Cycling is low carbon and switching any trip from a motorized mode to cycling will deliver CO2 reductions. The GHG emission reduction potential for Bangkok and Thailand is still to be estimated but it is expected that increasing cycling will is an important part of a broader NAMA for urban transport, (to be submitted to the UNFCCC).

  • Improved health and general fitness
  • Better access to transport for all groups of society (equity)
  • Better use of road space, as bikes take up a lot less space and addressing car-dependency
  • Decreasing air pollution as cycling produces no local or GHG emissions
  • City liveability

Potential for scaling up

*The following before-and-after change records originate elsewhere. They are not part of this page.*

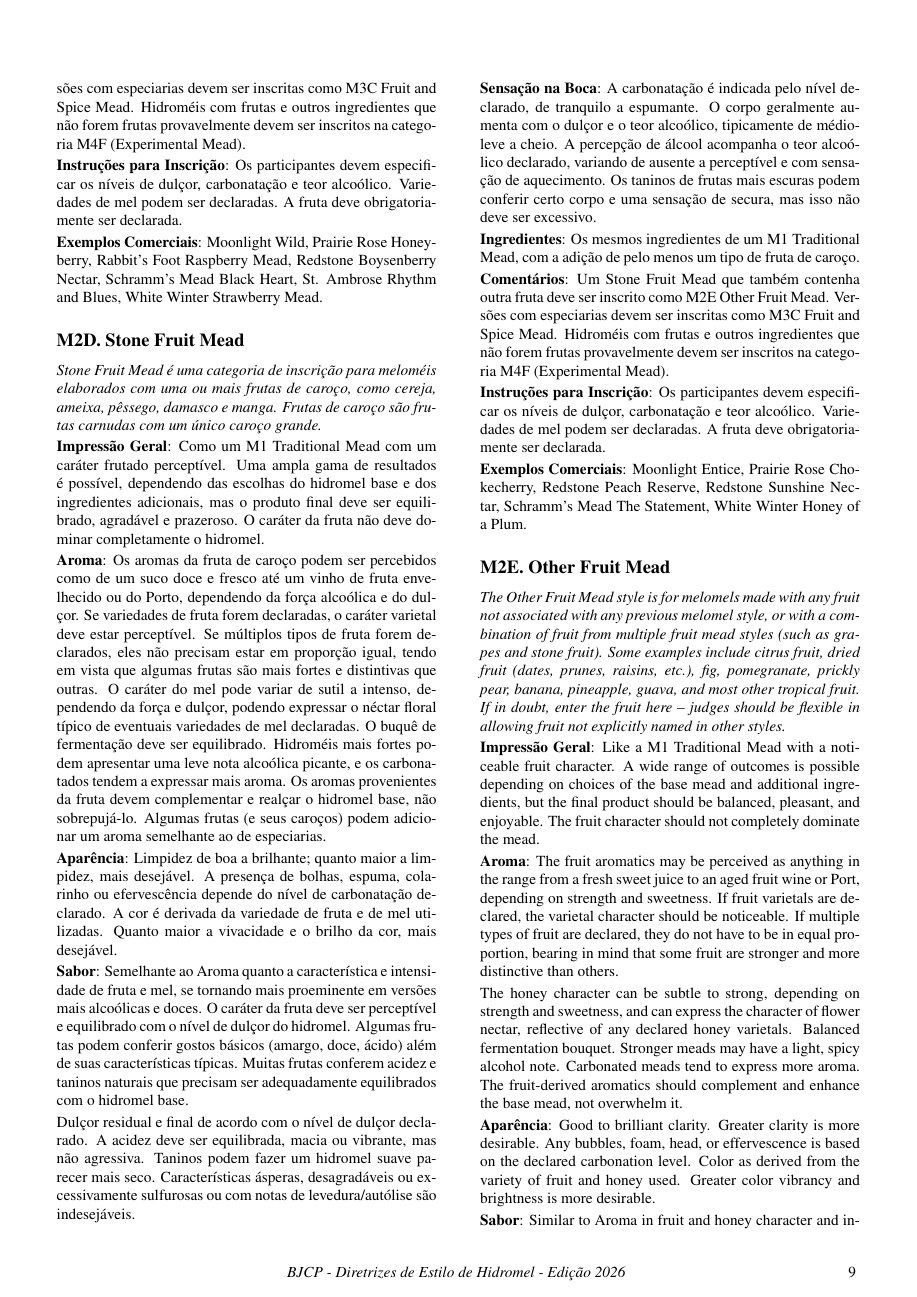
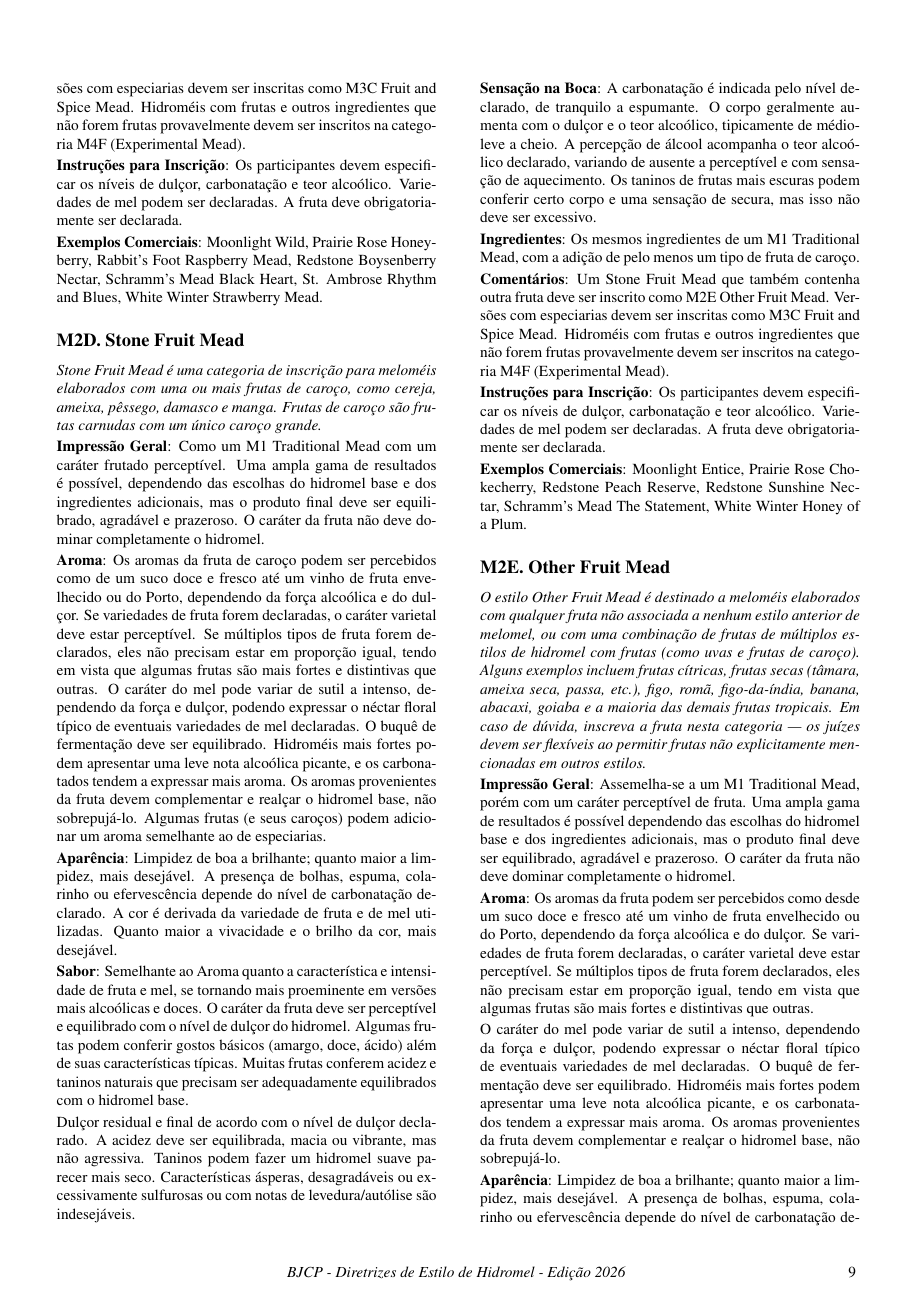
Before and after one commit to bjcp-brasil/mead-guidelines-2026-pt-br, a LaTeX document (main.tex, which reads m2-melomel/m2-e-other-fruit-mead.tex): page 10 of 18. Compiled offline with pdfLaTeX.

Commit message:
Update m2-e-other-fruit-mead.tex
Traduçãp M2E

```diff
--- a/m2-melomel/m2-e-other-fruit-mead.tex
+++ b/m2-melomel/m2-e-other-fruit-mead.tex
@@ -2,14 +2,13 @@
 \subsection*{M2E. Other Fruit Mead}
 \addcontentsline{toc}{subsection}{M2E. Other Fruit Mead}
 
-\textit{The Other Fruit Mead style is for melomels made with any fruit not associated with any previous melomel style, or with a combination of fruit from multiple fruit mead styles (such as grapes and stone fruit). Some examples include citrus fruit, dried fruit (dates, prunes, raisins, etc.), fig, pomegranate, prickly pear, banana, pineapple, guava, and most other tropical fruit. If in doubt, enter the fruit here -- judges should be flexible in allowing fruit not explicitly named in other styles.}
+\textit{O estilo Other Fruit Mead é destinado a meloméis elaborados com qualquer fruta não associada a nenhum estilo anterior de melomel, ou com uma combinação de frutas de múltiplos estilos de hidromel com frutas (como uvas e frutas de caroço). Alguns exemplos incluem frutas cítricas, frutas secas (tâmara, ameixa seca, passa, etc.), figo, romã, figo-da-índia, banana, abacaxi, goiaba e a maioria das demais frutas tropicais. Em caso de dúvida, inscreva a fruta nesta categoria — os juízes devem ser flexíveis ao permitir frutas não explicitamente mencionadas em outros estilos.}
 
-\textbf{Impressão Geral}: Like a M1 Traditional Mead with a noticeable fruit character. A wide range of outcomes is possible depending on choices of the base mead and additional ingredients, but the final product should be balanced, pleasant, and enjoyable. The fruit character should not completely dominate the mead.
+\textbf{Impressão Geral}: Assemelha-se a um M1 Traditional Mead, porém com um caráter perceptível de fruta. Uma ampla gama de resultados é possível dependendo das escolhas do hidromel base e dos ingredientes adicionais, mas o produto final deve ser equilibrado, agradável e prazeroso. O caráter da fruta não deve dominar completamente o hidromel.
 
-\textbf{Aroma}: The fruit aromatics may be perceived as anything in the range from a fresh sweet juice to an aged fruit wine or Port, depending on strength and sweetness. If fruit varietals are declared, the varietal character should be noticeable. If multiple types of fruit are declared, they do not have to be in equal proportion, bearing in mind that some fruit are stronger and more distinctive than others.
+\textbf{Aroma}: Os aromas da fruta podem ser percebidos como desde um suco doce e fresco até um vinho de fruta envelhecido ou do Porto, dependendo da força alcoólica e do dulçor. Se variedades de fruta forem declaradas, o caráter varietal deve estar perceptível. Se múltiplos tipos de fruta forem declarados, eles não precisam estar em proporção igual, tendo em vista que algumas frutas são mais fortes e distintivas que outras.
 
-The honey character can be subtle to strong, depending on strength and sweetness, and can express the character of flower nectar, reflective of any declared honey varietals. Balanced fermentation bouquet. Stronger meads may have a light, spicy alcohol note. Carbonated meads tend to express more aroma. The fruit-derived aromatics should complement and enhance the base mead, not overwhelm it.
+O caráter do mel pode variar de sutil a intenso, dependendo da força e dulçor, podendo expressar o néctar floral típico de eventuais variedades de mel declaradas. O buquê de fermentação deve ser equilibrado. Hidroméis mais fortes podem apresentar uma leve nota alcoólica picante, e os carbonatados tendem a expressar mais aroma. Os aromas provenientes da fruta devem complementar e realçar o hidromel base, não sobrepujá-lo.
 
-\textbf{Aparência}: Good to brilliant clarity. Greater clarity is more desirable. Any bubbles, foam, head, or effervescence is based on the declared carbonation level. Color as derived from the variety of fruit and honey used. Greater color vibrancy and brightness is more desirable.
+\textbf{Aparência}: Limpidez de boa a brilhante; quanto maior a limpidez, mais desejável. A presença de bolhas, espuma, colarinho ou efervescência depende do nível de carbonatação declarado. A cor é derivada da variedade de fruta e de mel utilizadas. Quanto maior a vivacidade e o brilho da cor, mais desejável.
 
-\textbf{Sabor}: Similar to Aroma in fruit and honey character and intensity, becoming more prominent in stronger and sweeter versions. The fruit character should be noticeable and balanced with the sweetness level of the mead. Some fruit may bring basic flavors (bitter, sweet, sour) in addition to their distinctive characteristics. Many fruits bring natural acid and tannin that must be appropriately balanced with the base mead.
```
Also changed, not shown: m2-melomel/m2-e-other-fruit-mead.tex (14 more changed lines).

A fully integrated network of high quality and convenient cycling infrastructure, including safe intersections, requires consistent short and long-term planning, finance and supporting policies. Sometimes hard choices regarding allocation of road or parking space will be required. All interested parties and stakeholders need to discuss jointly the necessary and desired interventions in order to be able to implement incremental improvements over time. Currently the Thailand Cycling Club and various other organizations are already working on this through policy discussions, events, information gatherings.

Scaling up from initial pilot areas to 140 areas around public transport stations in Bangkok is foreseen, as well as replicating the experience in other Thai cities.

International exchange with other cities facing similar challenges can help improve knowledge and experience.

Selected references

OTP (2014) A project study on promotion of non-motorized transport (NMT) and improvement of public transport connectivity for sustainable and environmentally friendly transportation. Executive Summary.

Office of Transport and Traffic Policy and Planning (OTP, 2012): Sustainable Transport Systems Development Master Plan for Mitigating Climate Change, Summary. Bangkok: Office of Transport and Traffic Policy and Planning (OTP), Ministry of Transport.

National Health Commission Office of Thailand (2012): Health Assembly 5/Resolution 1 ‘Supportive Systems and Structures for Walking and Cycling in Daily Living.’ Bangkok: National Health Commission Office of Thailand.

Raha, U., K. Taweesin (2013) Encouraging the use of non-motorized in Bangkok. The 3rd International Conference on Sustainable Future for Human Security SUSTAIN 2012. Procedia Environmental Sciences 17 (2013) 444 – 45

Wirot S., Pitchaya P. (2015) Bangkok Public Bicycle System: A case Study of Pun Pun Bike Share. Proceeding from the 3rd Thailand Bike & Walk Conference, April 2015

Chutima, G. (2015). Cycling & Walking promotion in Thailand. Presented at Realising Energy Efficiency Potentials in Thailand’s Transport Sector, August 3, 2015, Bangkok.

GIZ (2015).



Asia, Thailand






Thailand, Mitigation, Cycling, Policy, Finance


Ministry of Transport, Ministry of Health,


Ms. Chutinthorn Mankhong (Ministry of Transport) Mr. Tali Trigg (GIZ)